School 1 – Unfortunately it started with a low at this school due to a fault with the camera which means that they are going to have to be revisited. However, it was a gorgeous little school with a very enthusiastic junior class. They had a great wildlife area and there was lots of evidence of wildlife visiting – one pupil even found some black and white hairs caught at the bottom of the fence… badger maybe?
School 2 – This visit saw me visiting an early years class seated eagerly on the school carpet (which took me back to my own school days). After the classroom based workshop we ventured outside and were spoilt for choice as to where to leave the camera. They had a forest school area, bird hide, orchard and an open field! We eventually decided upon the forest school area and set up the camera in a hail storm! Not one child complained about the weather or being outside which says a lot about a child’s resilience. Just as I was about to leave it was break time and I heard two young girls say “Shall we play NatureSpy?” which was so lovely. Upon my return visit one little girl had made her own camera trap from a cardboard box which was very impressive.
Unfortunately, due to the time of year that the camera was set up (December) and how secure the forest school area was, there was little wildlife to report visiting except for a great shot of 5 Goldfinches all feeding in the same place.
School 3 – Another beautiful school in a fantastic location and the workshop involved the whole school this time. The camera was placed perfectly overlooking the school field towards the Clwydian Range.

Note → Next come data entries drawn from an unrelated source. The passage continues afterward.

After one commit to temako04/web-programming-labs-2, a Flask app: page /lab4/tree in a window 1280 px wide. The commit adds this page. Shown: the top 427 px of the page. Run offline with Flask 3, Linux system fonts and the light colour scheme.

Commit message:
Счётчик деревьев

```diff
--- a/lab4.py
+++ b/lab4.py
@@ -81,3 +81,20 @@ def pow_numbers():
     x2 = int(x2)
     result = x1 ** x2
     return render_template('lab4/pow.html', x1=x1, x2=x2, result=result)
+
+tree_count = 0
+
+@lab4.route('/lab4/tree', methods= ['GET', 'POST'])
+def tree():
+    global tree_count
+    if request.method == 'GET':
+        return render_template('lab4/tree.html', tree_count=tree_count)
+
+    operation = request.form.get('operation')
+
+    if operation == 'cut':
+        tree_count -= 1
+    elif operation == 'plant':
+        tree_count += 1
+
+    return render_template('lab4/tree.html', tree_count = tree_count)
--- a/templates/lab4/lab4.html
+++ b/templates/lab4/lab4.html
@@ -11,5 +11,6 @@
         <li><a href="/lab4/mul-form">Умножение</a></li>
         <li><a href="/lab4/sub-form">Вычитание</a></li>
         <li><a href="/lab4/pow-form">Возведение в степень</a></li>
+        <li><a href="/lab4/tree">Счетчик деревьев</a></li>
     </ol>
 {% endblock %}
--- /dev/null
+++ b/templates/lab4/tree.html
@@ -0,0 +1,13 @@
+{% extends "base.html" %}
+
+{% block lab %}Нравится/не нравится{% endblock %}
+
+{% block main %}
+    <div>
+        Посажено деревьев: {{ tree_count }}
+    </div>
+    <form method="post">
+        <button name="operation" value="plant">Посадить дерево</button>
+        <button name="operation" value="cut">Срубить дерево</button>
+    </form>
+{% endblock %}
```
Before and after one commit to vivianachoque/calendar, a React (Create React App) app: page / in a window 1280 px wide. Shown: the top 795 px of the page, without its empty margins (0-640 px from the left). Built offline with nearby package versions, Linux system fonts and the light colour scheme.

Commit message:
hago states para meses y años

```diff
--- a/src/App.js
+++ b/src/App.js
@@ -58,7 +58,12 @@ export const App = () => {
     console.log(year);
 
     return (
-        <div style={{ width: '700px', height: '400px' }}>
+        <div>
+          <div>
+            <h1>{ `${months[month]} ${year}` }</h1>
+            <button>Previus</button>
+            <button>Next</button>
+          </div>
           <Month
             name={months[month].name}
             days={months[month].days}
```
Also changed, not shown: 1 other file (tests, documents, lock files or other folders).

Again, the children were very excited upon my return –as was I! I always look through the footage before showing any images to the children just in case there is anything untoward. The first 5 videos were good with the usual suspects of blackbirds, grey squirrels and then…….. a species I did not recognise. Quite a large mammal that was very interested in the camera and actually got so up close and personal that it moved its position. After a bit of identification detective work this mammal was revealed as…….. the lesser known CARETAKER!! Unfortunately, no-one had told him about the camera on the school grounds which was now pointing up to the sky so it was only able to capture the tips of the ears of a visiting fox. The children were a little disappointed but managed to see the funny side. They were consoled with looking at footage taken from previous schools.
School 4 – This has been the best school so far in terms of what turned up for the camera. The camera was triggered over 300 times which meant that I had quite a bit of footage to go through before showing it to the children. During the workshop the children were really engrossed in the activities, especially the outdoor section. One girl highlighted the perfect position for the camera – opposite a hole in the bottom of a fence leading into a field within their forest school area. They were brilliant ‘NatureSpies’ There were regular wildlife visitors every night including a cat with a huge mouse in its mouth, a badger digging for worms and two foxes screaming and chasing each other!

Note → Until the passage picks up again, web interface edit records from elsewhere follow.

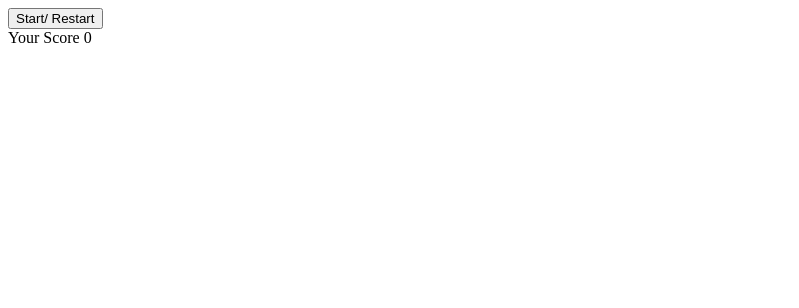
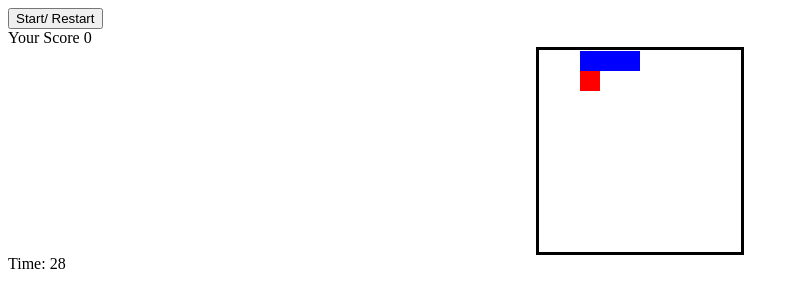
Before and after one commit to Anthonyme0328/SnakeClone21, a plain HTML site: page index.html in a window 1280 px wide. Both pictures are taken after a click on the button "Start/ Restart". Shown: the whole page, without its empty margins (0-799 px from the left). Drawn offline with Linux system fonts and the light colour scheme.

Commit message:
added in timer and center the game board

```diff
--- a/index.html
+++ b/index.html
@@ -5,12 +5,12 @@
   <meta http-equiv="X-UA-Compatible" content="IE=edge">
   <meta name="viewport" content="width=device-width, initial-scale=1.0">
   <title>Snake the Game</title>
+  <script src="script.js"></script>
   <link rel="stylesheet" href="style.css">
-  <script src="script.js"></script>
 </head>
 <body>
   <!-- html for the start and restart button -->
- <button class="start">
+ <button class="start" id = "start">
      Start/ Restart
    </button>
 
@@ -22,10 +22,12 @@
      </span>
    </div>
 
+
    <!-- where the space for the game lives -->
-   <div>
+   <div class="grid center">
      <!-- game is set up on a 10x10 grid -->
-    <div></div> <div></div> <div></div> <div></div> <div></div> <div></div> <div></div> <div></div> <div></div> <div></div>
+    <div class="snake"></div>
+    <div></div> <div></div> <div></div> <div></div> <div></div> <div></div> <div></div> <div></div> <div></div>
     <div></div> <div></div> <div></div> <div></div> <div></div> <div></div> <div></div> <div></div> <div></div> <div></div>
     <div></div> <div></div> <div></div> <div></div> <div></div> <div></div> <div></div> <div></div> <div></div> <div></div>
     <div></div> <div></div> <div></div> <div></div> <div></div> <div></div> <div></div> <div></div> <div></div> <div></div>
@@ -38,5 +40,7 @@
 
    </div>
 
+    <div> Time: <span id= "timeLeft">30</span></div>
+
 </body>
 </html>
--- a/script.js
+++ b/script.js
@@ -0,0 +1,124 @@
+document.addEventListener("DOMContentLoaded" , () => {
+  const squares = document.querySelectorAll(".grid div")
+  const scoreDisplay = document.querySelector("span")
+  const startBtn = document.querySelector(".start")
+
+  const width = 10 // the size of one piece of the snake
+  let currentIndex = 0 // basic starting point for the snake to start at
+  let appleIndex = 0 // basic starting point of the apple which is reassigned
+  let currentSnake = [2,1,0] // divs with 2 act as head of snake and divs with 0 are the snake tail and all 1's act as the body
+  let direction = 1 // snake starts movement to the right
+  let score = 0 // score starts at zero and is updated
+  let speed = 0.9 // movement speed of the snake
+  let intervalTime = 0 // sets interval time initially to 0 until game is started
+  let interval = 0
+  let i = 30; // time is set to 30 seconds of play time
+
+  //timer function that counts down to end game
+  function onTimer() {
+    // sets timer to 30 sec when function called when start game is clicked
+    document.getElementById("timeLeft").innerHTML = i;
+    i--;
+    // if time reaches 0 alert pops up
+    if (i < 0) {
+      alert("time is up game over");
+    }
+    else {
+      setTimeout(onTimer, 1000);
+    }
+  }
+
+
+  //start and restart function
+  function startGame () {
+    // removes the class of snake using foreach method
+    currentSnake.forEach(index => squares[index].classList.remove("snake"))
+    //removes class of apple in the index and sets it in a random spot
+    squares[appleIndex].classList.remove("apple")
+    clearInterval(interval)
+    // sets score to zero at start
+    score = 0
+    // starting direction which starts movement to the right
+    direction = 1
+    // calls the random apple generation function at start of game
+    randomApple()
+    // sets score to update while game is played
+    scoreDisplay.innerText = score
+    // sets speed of snake at game start
+    intervalTime = 1000
+    //sets up initial shape of snake on start
+    currentSnake = [2,1,0]
+    currentIndex = 0
+    // sets the inital snake and adds classes of snake to the divs
+    currentSnake.forEach(index => squares[index].classList.add("snake"))
+    interval = setInterval(moveOutcomes, intervalTime)
+    onTimer()
+  }
+
+
+
+  //deals with all the outcomes when moving
+  function moveOutcomes() {
+
+
+    if (
+      (currentSnake[0] + width >= (width * width) && direction === width ) || //snake hits the bottom boundy
+      (currentSnake[0] % width === width -1 && direction === 1) || // if snake hits right boundry
+      (currentSnake[0] % width === 0 && direction === -1) || // if snake hits left boundry
+      (currentSnake[0] - width < 0 && direction === -width) || // if snake hits left boundry
+      squares[currentSnake[0] + direction].classList.contains('snake') // if snake hits itself
+    ) {
+      return clearInterval(interval)  // if one of the hit conditions is met it will reset the interval
+    }
+
+    const tail = currentSnake.pop() // updates the array and shows new snake
+    squares[tail].classList.remove('snake') // updates tge snake tail by updating the class
+    currentSnake.unshift(currentSnake[0] + direction) // sets the direction of the head of the snake and array
+
+
+     //handles snake getting the fruit and adding one to the tail end
+      if(squares[currentSnake[0]].classList.contains("apple")) {
+        squares[currentSnake[0]].classList.remove("apple") // moves apple to new spot after obtained
+        squares[tail].classList.add("snake")
+        currentSnake.push(tail) // adds extra block to snake after it has eaten apple
+        randomApple() // regenerate new random apple after obtained
+        score++
+        scoreDisplay.textContent = score // score update
+        clearInterval(interval) // sets new interval
+        intervalTime = intervalTime * speed // increases snake speed
+        interval = setInterval(moveOutcomes, intervalTime)
+      }
+      squares[currentSnake[0]].classList.add("snake")
+  }
+
+
+ //genreates apple onto the game board inserts it into a new spot and checks to make sure it does not place it in a space part of the snake already is
+  function randomApple() {
+    do{
+      appleIndex = Math.floor(Math.random() * squares.length)
+    } while(squares[appleIndex].classList.contains('snake'))
+        squares[appleIndex].classList.add('apple')
+  }
+
+
+
+
+
+  // controls the movement of the snake using key codes and key up event
+  function control(e){
+    squares[currentIndex].classList.remove("snake")
+    // all only move one div at a time
+    if(e.keyCode === 39) {
+      direction = 1 // press right arrow
+    } else if (e.keyCode === 38){
+      direction = -width // press up arrow
+    } else if (e.keyCode === 37){
+      direction = -1 //press left arrow
+    } else if (e.keyCode === 40){
+      direction = +width //press down arrow
+    }
+  }
+
+  document.addEventListener("keyup", control)
+  startBtn.addEventListener("click", startGame)
+})
--- a/style.css
+++ b/style.css
@@ -6,6 +6,15 @@
   border-style:solid;
 
 }
+
+.center  {
+  margin: auto;
+  padding: 1px;
+}
+
+ #timeLeft{
+   margin:auto
+ }
 
 .grid div {
   width:20px;
```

School 5 – This school had the biggest school grounds so far and the workshop took place on the coldest day (-1c) but once again, the children showed how resilient they are and got stuck into the outdoor activities with no complaints. When I first arrived at their classroom I was heartened to see the ‘NatureSpy’ website displayed on the board and the children were already engaged in wildlife identification activities so I knew that they were going to be a good group. Again, we were spoilt for choice as to where to position the camera but we opted for a slightly overgrown area in front of their bird hide.
School 6 – From the biggest school to the smallest school this time with only 18 pupils in total ranging from aged 4 – 11 and the smallest school grounds. Pitching the indoor workshop at the right level was a little trickier due to the age range of the pupils but we managed and once we went outside for the outdoor workshop there were no issues. All pupils were involved and even though there were no substantial trees to attach the camera to we ended up placing it on a fence post. Again, fingers crossed for the collection…
I have been so impressed so far by the children, their teachers and the school environment even if the wildlife hasn’t always come out to play. And although we haven’t yet discovered any of the wilder species of the AONB that we are looking for as part of this DeeScover project, there is still time, especially now spring is here and everything is waking up. 4 more schools to visit and 6 more cameras to collect!
Next time… ‘The remaining schools and wildlife highlights’…